1. What is the consensus on tipping with in a Medical Spa? We at one time accepted them but the doctor now does not want to have her pts. feel obligated to tip. I am not talking about the nurses I am only talking about the Estheticians and spa services. I have a house full of unhappy technicians.Any comments or ideas? Thank You!

Response #1: I don’t think the patients need to feel “obligated” to tip, but certainly if the technician (aesthetician or nurse, if they perform the same service) does a good job and the patient wants to show his/her appreciation, then by all means, tipping should be acceptable. When mixing “spa” and “clinical” there needs to be a blend, especially if the facility’s decor and ambiance suggests something other than your basic exam room. I think that if the facility has the connotation of “spa”, then tipping, in “spas” around the world is the acceptable thing to do. I am amazed that physician’s want the “spa” atmosphere, but will not allow their employees to be compensated extra by the patients in the traditional sense of a salon atmosphere. After all, you can call any facility by any name, (medical spa. salon, clinical skincare) but when it comes right down to it, you are performing COSMETIC PROCEDURES in a salon atmosphere! A physician should feel complimented and proud that he/she has quality staff that the patient’s appreciate and revere as professionals in the true sense of the word, and want to show their appreciation by tipping. I would worry if the patient’s didn’t at least ask about tipping, as that is a reflection of the quality of service they are or are not receiving. Also, remember that tips need to be reported as income and must have all applicable taxes taken out of the employee’s payroll. – Bea Hunter, Past President, SPSSCS

Response #2: Our facility maintains a “no-tipping” policy in order to separate ourselves from a traditional salon/spa atmosphere. We feel that it is important for us to project the image of a medical treatment facility and that tipping does not fit in. However, I have spoken to facilities that do allow their staff to accept tips. This can become a difficult issue when adding cosmetologists and estheticians to a medical staff because “tips” are an anticipated part of their income in a salon/spa environment. Also, you run into a problem if nursing staff is added. Do you begin to allow the medical staff to accept tips as well?

I recommend that the physician reevaluate the importance of maintaining a “tip-free” environment versus keeping the staff happy. If it is extremely important to them that tips not be accepted, I would recommend raising the commission or pay base comparable to what the technician would be paid in an area salon for the same treatment including a tip. The technician will compensate for the tip income no longer given through a “tip” and the physician can maintain the atmosphere of the medical practice.

If your physician does not have strong enough conviction to compensate the technician for wages lost to the no tipping policy, then I recommend that the technicians be allowed to continue to accept the money and/or gifts offered to them in appreciation of their service. – Michelle Cox, Past President, Savannah, GA >

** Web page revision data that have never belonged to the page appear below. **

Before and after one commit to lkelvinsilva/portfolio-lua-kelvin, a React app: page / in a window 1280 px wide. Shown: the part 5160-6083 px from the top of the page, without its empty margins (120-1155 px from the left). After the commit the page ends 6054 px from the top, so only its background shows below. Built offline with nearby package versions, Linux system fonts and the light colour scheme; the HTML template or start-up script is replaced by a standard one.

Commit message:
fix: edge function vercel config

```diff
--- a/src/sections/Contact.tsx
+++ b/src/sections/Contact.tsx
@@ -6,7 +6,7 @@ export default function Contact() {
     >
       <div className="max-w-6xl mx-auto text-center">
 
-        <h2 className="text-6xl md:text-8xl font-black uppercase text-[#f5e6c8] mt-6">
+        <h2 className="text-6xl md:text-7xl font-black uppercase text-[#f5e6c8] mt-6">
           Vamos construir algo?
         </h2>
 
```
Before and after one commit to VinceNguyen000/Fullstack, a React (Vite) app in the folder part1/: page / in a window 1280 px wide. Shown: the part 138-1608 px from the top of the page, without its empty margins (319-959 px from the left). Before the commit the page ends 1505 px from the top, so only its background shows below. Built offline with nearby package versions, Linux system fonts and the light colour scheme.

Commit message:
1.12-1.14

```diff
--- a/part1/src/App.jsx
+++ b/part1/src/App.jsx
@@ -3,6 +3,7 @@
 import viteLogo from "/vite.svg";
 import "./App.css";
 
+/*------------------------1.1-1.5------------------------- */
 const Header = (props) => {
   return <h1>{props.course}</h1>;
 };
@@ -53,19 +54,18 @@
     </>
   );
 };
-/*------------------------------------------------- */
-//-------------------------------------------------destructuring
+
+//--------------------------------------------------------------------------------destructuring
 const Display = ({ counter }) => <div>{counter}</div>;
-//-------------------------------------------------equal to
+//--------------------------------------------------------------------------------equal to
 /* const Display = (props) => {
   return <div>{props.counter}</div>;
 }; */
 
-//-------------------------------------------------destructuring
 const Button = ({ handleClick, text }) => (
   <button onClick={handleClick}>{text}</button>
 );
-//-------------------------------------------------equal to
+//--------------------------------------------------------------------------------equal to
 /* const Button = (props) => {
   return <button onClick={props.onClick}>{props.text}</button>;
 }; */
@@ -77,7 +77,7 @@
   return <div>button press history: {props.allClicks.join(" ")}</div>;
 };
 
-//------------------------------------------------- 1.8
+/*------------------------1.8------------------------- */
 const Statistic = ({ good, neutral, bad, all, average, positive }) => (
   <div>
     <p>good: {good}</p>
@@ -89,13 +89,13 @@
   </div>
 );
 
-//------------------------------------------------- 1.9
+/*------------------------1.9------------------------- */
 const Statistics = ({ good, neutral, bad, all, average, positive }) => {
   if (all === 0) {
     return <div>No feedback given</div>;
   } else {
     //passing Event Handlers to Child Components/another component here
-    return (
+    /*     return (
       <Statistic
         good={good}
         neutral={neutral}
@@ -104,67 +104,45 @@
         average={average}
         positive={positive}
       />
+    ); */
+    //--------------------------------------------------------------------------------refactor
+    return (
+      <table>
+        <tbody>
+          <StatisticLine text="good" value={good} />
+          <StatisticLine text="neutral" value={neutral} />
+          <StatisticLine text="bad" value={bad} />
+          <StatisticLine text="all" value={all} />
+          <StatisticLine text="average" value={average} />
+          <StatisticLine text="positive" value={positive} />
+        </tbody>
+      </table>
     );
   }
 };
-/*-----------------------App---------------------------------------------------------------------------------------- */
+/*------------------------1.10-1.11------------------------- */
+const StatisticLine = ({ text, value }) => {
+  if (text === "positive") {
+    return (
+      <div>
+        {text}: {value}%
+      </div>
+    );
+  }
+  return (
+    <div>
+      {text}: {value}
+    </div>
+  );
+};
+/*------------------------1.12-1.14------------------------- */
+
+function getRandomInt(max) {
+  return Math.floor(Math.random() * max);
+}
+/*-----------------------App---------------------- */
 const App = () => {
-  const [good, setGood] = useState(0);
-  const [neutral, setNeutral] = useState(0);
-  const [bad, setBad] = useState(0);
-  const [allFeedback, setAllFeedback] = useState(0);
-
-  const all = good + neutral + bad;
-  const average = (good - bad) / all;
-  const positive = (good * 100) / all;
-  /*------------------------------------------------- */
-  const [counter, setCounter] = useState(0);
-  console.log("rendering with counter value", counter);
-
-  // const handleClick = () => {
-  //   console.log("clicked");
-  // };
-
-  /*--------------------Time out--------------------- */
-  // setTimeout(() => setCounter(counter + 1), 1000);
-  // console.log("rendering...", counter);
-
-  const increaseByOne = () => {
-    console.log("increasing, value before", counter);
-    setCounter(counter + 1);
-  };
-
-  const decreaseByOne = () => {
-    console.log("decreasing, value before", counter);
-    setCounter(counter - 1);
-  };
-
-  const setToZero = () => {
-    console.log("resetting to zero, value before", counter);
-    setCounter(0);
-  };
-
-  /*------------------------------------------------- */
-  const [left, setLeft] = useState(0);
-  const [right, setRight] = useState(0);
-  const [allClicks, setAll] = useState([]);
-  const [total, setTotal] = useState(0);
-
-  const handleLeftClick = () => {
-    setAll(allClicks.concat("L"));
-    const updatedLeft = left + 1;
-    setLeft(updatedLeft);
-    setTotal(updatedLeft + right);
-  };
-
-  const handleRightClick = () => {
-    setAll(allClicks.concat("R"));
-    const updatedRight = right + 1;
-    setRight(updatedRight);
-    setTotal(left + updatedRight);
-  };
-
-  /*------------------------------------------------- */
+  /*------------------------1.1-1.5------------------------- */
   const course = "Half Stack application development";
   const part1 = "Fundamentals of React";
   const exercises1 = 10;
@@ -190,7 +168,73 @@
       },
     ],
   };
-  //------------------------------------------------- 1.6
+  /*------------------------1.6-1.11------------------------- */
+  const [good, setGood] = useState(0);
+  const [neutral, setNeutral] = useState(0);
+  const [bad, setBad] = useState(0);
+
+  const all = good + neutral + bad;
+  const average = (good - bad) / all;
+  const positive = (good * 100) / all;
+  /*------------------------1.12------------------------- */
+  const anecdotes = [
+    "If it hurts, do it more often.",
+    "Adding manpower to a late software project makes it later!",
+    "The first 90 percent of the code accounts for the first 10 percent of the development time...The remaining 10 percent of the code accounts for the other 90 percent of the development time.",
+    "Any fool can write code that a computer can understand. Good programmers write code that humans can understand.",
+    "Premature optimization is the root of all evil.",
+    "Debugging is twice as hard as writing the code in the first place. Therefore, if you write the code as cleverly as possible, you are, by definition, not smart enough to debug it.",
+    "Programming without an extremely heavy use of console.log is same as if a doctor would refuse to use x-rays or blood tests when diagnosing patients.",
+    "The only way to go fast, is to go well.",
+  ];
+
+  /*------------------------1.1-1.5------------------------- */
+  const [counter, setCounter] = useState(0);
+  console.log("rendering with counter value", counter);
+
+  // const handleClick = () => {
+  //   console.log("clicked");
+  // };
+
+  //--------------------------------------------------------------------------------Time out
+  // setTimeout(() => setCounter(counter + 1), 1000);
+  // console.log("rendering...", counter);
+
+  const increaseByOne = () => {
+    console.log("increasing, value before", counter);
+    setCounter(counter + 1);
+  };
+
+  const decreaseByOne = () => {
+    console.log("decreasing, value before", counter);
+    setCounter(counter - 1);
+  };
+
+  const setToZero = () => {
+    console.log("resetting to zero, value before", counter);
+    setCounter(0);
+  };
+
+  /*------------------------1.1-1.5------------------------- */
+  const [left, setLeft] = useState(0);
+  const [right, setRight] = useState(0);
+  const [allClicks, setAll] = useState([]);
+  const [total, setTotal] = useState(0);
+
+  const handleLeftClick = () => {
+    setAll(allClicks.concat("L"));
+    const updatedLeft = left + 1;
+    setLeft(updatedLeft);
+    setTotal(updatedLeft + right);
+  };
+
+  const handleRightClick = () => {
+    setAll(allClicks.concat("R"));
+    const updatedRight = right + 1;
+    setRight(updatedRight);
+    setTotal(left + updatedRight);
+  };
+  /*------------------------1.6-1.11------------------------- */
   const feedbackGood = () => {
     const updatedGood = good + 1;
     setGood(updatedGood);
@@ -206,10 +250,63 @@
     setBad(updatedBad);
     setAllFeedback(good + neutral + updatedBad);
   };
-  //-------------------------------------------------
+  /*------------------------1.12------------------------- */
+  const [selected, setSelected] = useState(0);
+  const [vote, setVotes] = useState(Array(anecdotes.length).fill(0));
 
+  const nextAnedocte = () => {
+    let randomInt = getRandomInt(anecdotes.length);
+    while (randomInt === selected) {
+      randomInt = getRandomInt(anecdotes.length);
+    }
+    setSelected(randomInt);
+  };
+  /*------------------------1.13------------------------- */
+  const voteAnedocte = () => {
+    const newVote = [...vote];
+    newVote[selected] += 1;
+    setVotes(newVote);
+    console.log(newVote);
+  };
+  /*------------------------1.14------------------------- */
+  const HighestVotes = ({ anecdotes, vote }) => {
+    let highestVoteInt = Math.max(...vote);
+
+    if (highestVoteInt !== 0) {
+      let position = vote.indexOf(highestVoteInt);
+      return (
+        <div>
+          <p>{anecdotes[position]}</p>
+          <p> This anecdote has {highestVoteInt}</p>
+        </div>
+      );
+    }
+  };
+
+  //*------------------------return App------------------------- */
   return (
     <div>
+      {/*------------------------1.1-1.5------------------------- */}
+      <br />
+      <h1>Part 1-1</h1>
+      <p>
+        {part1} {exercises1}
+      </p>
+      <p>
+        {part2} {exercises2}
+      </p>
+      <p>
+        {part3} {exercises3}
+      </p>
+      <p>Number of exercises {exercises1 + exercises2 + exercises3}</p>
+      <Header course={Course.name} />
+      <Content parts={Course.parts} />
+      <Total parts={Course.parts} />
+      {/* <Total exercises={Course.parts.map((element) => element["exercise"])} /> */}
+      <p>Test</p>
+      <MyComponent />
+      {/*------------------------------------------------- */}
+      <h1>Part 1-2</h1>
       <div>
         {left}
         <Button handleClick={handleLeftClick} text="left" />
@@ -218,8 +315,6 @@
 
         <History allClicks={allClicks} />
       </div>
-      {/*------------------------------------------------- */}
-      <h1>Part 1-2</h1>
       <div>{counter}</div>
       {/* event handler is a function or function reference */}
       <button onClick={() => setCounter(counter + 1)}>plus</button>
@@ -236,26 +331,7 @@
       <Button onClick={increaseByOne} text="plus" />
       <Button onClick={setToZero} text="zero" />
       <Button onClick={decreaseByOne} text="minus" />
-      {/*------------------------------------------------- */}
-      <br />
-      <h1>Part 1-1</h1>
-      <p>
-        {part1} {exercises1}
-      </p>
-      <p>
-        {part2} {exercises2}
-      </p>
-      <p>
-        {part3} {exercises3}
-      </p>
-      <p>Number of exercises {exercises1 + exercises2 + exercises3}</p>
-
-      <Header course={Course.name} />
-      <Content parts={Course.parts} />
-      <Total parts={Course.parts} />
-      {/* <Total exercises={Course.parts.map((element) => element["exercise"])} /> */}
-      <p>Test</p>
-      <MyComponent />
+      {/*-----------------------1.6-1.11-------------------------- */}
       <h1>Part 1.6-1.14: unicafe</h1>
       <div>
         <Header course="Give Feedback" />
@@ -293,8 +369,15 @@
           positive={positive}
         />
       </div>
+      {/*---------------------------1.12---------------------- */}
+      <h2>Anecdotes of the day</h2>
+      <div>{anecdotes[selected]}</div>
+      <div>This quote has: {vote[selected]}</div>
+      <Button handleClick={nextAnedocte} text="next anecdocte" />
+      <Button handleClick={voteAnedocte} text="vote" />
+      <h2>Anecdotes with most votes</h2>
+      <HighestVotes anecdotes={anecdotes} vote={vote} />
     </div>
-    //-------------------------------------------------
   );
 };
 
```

Response #3: While it is standard practice in most offices to not accept tips for any services, it can be difficult to stop or change an existing situation. In the new concept medical spa situation some physicians do allow tipping for “non medical” services like facials, body treatments, waxing etc.

How to deal with “unhappy technicians” is however another issue. As their perception of this change can be one of loss of income you might look at another aspect of salary compensation for them. Do they have an opportunity to receive any type of bonus program? This can be based on service, retail and performance goal achievement. Exploring ways to have your technicians not feel they have lost income and the physician comfortable with not receiving tips in the spa would be a “win-win” situation for all. – Sandra Adams, Past Board Member, Crandall, TX

December 30, 2011

2. What are the salary ranges for skin care specialists?

This is a sticky and tough question. There are a lot of different factors that are taken into account here, just like any other job we may apply for even if we weren’t in skin care. Experience is always the key. Whether we have medical skin care experience or just a new graduate will always dictate salary. It is also dependent on where you live and how busy your practice is. Do not think that because you are entering the medical skin care industry that you will make more than in a salon –that is not always true. Negotiate your salary – some are base, base plus commission, some include insurance and non-taxable benefits. Make sure you understand and feel comfortable with any contract that is given to you before you sign it. Even have your own lawyer take a look at it.

December 30, 2011